Sheet steel remains the dominant roof cladding material for new houses (Figure 3). Tiles (metal and concrete) are the second most popular roof cladding, although their market share has declined over the past 3 years. ‘Other’, which includes claddings like membrane roofing and various shingle options, has slightly gained share.

Figure 3: New housing roof claddings indicative market share.

Non-residential buildings

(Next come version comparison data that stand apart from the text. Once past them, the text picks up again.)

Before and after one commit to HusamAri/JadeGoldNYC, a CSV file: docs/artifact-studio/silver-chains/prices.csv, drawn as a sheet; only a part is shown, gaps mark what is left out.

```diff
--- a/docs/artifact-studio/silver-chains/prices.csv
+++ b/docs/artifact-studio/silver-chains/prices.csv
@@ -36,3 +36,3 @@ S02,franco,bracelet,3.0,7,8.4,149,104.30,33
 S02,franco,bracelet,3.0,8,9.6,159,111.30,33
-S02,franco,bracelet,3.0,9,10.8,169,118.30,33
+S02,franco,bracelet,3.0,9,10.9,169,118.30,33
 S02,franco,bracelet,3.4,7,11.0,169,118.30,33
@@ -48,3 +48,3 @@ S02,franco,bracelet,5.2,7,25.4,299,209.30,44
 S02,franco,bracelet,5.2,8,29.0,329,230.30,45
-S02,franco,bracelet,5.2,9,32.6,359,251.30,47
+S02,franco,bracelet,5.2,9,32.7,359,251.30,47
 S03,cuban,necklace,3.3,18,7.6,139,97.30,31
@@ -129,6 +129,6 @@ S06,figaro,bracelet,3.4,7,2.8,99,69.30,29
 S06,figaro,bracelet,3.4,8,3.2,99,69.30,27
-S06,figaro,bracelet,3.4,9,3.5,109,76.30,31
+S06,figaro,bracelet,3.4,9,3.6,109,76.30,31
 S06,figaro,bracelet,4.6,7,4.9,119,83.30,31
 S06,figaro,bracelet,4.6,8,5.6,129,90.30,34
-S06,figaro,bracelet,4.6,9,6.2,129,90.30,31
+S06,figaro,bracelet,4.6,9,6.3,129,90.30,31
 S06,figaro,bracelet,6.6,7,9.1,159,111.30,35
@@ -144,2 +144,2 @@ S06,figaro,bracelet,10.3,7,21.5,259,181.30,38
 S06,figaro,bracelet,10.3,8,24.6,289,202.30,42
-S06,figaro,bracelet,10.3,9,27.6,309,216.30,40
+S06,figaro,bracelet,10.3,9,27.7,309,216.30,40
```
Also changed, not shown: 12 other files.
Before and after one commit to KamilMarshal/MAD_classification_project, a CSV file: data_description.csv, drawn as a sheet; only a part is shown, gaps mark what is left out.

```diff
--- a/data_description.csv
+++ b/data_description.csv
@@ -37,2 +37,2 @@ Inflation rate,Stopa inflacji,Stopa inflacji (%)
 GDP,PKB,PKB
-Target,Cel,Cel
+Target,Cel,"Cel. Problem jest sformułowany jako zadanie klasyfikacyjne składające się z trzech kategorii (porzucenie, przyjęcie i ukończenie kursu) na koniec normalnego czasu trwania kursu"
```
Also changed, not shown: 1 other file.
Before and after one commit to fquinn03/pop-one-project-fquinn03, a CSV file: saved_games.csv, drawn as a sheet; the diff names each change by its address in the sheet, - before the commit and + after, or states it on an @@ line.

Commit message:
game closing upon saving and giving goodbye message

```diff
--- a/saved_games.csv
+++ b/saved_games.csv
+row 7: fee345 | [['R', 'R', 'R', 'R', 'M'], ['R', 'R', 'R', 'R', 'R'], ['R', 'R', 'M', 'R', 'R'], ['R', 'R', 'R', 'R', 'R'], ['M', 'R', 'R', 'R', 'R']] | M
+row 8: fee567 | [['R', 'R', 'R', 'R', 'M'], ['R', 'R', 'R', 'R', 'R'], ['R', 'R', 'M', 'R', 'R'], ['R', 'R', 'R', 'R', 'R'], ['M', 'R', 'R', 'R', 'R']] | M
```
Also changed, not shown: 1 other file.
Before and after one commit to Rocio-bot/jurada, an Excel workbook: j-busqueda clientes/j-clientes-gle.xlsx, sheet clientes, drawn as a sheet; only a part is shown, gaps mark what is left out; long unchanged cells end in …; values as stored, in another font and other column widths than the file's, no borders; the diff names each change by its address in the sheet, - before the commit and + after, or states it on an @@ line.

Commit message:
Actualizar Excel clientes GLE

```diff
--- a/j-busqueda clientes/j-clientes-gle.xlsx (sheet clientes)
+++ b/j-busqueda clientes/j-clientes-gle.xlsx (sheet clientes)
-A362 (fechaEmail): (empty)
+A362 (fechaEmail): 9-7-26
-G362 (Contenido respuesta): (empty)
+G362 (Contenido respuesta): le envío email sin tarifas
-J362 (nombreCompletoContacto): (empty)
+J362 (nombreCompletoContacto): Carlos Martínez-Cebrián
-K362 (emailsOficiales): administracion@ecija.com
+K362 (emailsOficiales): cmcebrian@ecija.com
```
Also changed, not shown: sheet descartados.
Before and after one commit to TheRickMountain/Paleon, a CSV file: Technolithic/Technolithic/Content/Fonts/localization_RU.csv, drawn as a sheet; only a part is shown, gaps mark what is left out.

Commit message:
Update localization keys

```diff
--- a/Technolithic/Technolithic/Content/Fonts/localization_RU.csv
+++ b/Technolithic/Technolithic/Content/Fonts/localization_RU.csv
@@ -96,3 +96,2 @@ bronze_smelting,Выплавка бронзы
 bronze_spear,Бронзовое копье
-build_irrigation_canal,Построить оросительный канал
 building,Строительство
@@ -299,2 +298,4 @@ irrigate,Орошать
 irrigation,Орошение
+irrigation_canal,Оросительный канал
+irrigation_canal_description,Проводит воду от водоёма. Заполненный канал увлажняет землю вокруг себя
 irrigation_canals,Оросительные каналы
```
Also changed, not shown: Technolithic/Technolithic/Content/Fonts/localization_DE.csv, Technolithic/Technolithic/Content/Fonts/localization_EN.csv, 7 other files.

The value of new non-residential buildings consented has continued to increase, reaching almost $5 billion in 2017. Within this, commercial (hotels, motels, retail and offices) and industrial (factories, storage and farm) buildings have increased since 2016.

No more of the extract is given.